Hu began the lecture by introducing the background of distributed generation, its fundamental features, types of distributed generation networks, its prominent role in the energy sphere, as well as how China’s current technology compares to international developments in the field. It is currently estimated that by 2020, distributed generation will make up approximately 9% of all electricity generated in China (excluding small-scale hydropower, this number is closer to 5%), making distributed generation an important part of China’s electric generation system.
Hu continued by introducing the interconnected issues of distributed generation and the grid. Connecting distributed energy sources to the grid poses many challenges. First, there are design problems in the traditional grid as well as connectivity issues. Energy generated by renewable sources also, by its very nature, is intermittent and relatively unpredictable. Furthermore, the economics of grid planning poses a whole new set of challenges.
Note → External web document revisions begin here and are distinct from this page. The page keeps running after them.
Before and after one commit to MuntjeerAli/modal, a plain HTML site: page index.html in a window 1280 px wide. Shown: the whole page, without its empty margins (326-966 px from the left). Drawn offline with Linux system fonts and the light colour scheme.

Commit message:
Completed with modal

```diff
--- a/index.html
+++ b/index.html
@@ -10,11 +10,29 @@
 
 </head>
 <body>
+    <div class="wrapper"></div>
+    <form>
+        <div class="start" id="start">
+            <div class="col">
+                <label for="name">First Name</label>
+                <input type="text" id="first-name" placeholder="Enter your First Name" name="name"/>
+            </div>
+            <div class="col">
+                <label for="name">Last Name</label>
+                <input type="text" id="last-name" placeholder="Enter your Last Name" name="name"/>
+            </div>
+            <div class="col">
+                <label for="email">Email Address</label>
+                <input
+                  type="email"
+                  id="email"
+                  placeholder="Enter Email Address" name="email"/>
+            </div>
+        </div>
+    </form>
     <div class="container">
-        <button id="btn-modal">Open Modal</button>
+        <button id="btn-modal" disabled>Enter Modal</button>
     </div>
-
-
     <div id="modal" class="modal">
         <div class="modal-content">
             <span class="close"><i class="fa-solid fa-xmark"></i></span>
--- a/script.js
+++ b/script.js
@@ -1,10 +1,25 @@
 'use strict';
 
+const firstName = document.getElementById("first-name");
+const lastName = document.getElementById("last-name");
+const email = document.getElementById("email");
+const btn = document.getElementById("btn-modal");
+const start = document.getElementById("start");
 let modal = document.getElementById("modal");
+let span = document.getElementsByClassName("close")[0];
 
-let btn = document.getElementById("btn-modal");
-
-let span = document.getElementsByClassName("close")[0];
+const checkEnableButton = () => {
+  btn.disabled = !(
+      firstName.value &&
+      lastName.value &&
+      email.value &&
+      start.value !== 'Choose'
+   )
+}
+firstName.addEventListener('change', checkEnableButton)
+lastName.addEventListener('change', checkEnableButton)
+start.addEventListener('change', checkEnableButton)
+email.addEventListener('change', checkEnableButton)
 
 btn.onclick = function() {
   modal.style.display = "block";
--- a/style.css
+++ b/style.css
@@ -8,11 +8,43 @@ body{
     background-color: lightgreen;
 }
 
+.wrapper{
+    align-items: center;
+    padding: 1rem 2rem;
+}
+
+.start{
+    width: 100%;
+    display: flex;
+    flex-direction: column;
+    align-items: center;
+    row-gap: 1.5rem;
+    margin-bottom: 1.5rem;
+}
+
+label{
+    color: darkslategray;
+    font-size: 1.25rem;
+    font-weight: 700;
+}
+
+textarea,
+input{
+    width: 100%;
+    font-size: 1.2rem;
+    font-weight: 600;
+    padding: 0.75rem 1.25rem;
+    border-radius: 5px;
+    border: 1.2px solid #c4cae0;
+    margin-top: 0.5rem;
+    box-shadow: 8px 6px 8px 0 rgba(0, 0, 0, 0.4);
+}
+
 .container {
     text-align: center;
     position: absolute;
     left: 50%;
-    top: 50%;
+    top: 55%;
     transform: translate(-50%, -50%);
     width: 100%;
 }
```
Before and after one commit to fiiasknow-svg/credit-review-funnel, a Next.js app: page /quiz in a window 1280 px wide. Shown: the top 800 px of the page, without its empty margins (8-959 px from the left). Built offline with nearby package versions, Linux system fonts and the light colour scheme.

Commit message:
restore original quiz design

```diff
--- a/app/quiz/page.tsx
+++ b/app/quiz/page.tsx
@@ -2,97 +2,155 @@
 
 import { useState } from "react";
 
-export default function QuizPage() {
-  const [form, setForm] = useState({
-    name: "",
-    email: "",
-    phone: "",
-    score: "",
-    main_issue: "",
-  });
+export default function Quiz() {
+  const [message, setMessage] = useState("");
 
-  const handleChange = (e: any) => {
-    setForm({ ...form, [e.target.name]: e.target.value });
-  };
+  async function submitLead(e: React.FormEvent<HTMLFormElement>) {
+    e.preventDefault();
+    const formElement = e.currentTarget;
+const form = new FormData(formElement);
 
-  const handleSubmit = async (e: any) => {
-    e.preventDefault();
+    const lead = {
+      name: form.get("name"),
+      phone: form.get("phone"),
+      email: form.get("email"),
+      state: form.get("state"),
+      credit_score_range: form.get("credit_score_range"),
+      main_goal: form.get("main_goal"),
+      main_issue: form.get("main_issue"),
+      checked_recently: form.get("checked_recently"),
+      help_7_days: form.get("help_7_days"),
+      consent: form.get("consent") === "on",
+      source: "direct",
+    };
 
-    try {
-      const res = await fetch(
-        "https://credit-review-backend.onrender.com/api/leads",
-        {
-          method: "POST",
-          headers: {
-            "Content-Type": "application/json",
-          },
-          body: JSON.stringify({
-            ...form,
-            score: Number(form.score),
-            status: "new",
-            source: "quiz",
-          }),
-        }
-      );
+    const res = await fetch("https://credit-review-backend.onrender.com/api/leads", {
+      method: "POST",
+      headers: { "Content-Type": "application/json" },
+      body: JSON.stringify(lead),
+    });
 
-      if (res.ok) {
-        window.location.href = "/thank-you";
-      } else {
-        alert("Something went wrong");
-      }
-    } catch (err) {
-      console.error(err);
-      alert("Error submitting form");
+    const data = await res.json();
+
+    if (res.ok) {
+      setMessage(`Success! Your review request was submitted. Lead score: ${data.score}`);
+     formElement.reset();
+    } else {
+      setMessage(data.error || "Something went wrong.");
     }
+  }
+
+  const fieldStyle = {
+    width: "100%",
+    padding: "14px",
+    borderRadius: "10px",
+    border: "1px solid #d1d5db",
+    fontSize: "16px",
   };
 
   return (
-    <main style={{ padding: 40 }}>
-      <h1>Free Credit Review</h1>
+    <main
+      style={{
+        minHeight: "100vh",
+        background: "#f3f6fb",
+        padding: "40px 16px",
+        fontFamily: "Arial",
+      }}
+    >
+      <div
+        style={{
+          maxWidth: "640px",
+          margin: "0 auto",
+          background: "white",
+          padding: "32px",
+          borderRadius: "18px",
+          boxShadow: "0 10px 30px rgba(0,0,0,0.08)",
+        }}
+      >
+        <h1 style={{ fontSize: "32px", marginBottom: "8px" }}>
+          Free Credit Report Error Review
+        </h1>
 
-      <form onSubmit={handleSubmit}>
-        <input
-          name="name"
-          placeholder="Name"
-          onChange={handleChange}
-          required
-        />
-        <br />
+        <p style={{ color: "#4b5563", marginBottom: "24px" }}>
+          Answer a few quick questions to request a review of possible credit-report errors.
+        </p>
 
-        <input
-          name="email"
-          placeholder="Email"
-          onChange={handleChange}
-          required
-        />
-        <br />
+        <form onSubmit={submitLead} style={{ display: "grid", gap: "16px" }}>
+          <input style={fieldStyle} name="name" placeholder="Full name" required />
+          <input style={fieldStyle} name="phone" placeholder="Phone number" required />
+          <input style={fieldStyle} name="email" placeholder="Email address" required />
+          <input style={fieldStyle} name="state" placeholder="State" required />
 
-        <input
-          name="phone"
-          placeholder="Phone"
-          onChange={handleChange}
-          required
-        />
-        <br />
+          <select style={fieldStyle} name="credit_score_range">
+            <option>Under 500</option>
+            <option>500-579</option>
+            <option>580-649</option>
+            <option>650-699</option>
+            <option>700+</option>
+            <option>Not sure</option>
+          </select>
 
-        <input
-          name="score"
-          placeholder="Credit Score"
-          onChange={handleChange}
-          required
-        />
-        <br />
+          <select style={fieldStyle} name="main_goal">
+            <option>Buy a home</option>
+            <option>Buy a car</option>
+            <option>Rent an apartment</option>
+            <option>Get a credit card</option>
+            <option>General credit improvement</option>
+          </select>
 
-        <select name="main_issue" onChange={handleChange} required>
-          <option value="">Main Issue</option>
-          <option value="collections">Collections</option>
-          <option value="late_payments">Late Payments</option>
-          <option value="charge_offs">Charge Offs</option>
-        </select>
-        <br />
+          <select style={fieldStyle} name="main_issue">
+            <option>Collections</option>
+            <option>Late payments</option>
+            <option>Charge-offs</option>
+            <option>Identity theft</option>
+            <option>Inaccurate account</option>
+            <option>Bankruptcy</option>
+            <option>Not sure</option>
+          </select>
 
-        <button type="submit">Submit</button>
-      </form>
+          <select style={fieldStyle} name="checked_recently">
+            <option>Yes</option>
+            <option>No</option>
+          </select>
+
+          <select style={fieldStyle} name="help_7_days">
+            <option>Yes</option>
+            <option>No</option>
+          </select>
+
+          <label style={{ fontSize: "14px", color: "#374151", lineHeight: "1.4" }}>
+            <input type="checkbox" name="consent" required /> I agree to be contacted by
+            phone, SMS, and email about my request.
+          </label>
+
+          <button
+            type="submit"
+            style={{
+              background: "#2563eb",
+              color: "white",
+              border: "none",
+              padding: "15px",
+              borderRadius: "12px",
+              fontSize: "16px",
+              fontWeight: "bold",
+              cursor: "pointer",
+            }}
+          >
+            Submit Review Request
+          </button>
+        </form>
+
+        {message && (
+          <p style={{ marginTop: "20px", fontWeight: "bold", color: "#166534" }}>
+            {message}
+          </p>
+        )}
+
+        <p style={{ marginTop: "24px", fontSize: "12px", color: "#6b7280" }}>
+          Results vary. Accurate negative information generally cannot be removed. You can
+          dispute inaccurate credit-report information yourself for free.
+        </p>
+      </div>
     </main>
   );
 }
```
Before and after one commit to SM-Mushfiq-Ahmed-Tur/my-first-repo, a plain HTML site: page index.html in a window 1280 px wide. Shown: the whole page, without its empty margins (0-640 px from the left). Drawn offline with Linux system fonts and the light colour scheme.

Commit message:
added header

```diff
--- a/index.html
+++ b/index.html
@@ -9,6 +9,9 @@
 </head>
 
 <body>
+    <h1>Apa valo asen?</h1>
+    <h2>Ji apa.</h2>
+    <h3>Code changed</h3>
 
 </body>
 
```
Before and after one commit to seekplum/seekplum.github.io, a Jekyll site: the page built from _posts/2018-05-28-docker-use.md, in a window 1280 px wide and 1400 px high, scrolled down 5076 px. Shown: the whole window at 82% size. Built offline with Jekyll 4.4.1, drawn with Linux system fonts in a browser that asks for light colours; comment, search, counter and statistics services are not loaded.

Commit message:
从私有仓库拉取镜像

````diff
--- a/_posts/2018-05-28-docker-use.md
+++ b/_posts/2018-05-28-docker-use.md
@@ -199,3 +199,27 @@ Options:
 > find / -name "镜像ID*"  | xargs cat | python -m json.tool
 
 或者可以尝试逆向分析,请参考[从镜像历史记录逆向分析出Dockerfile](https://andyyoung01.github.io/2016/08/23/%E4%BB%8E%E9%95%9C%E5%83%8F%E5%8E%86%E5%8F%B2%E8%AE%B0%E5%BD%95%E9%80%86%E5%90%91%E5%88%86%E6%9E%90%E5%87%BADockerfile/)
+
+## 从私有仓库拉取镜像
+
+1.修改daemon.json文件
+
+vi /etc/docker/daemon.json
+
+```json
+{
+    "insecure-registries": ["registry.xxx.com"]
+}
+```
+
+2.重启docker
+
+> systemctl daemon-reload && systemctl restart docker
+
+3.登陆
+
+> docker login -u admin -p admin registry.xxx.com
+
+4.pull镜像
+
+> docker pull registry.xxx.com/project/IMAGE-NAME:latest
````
Next, Hu presented a detailed discussion on how China should formulate its own set of standards on distributed generation. While it is important to refer to already established European and American standards, Hu argues China must also consider the different circumstances in its own energy landscape. Thus, he concluded, Chinese standards can draw inspiration from, but cannot entirely resemble those of the U.S., Europe, and other developed nations.
Regarding microgrids, Hu highlighted the principal difficulties and key technologies associated with microgrids. Compared to distributed generation networks, microgrids have been in development for a relatively short time. Consequently future construction and design efforts must give sufficient consideration to technological concerns, economics, as well as natural variables in the environment (i.e. temperature, availability of light, sun, air, etc.) Careful design of microgrids, Hu argues, is how we can keep costs low and reap the largest benefits.
To make his final point, Hu pointed out that distributed generation and microgirds in the form of solar power are, in fact, already widespread in China’s poorest regions. Hu hopes that advances in distributed generation and microgrids can and build off of and deepen these existing networks.
With the successful completion of this first training course, CNESA will continue to strive to integrate resources from government, scientific experts, and private industry in order to provide alliance members with the highest quality content and services.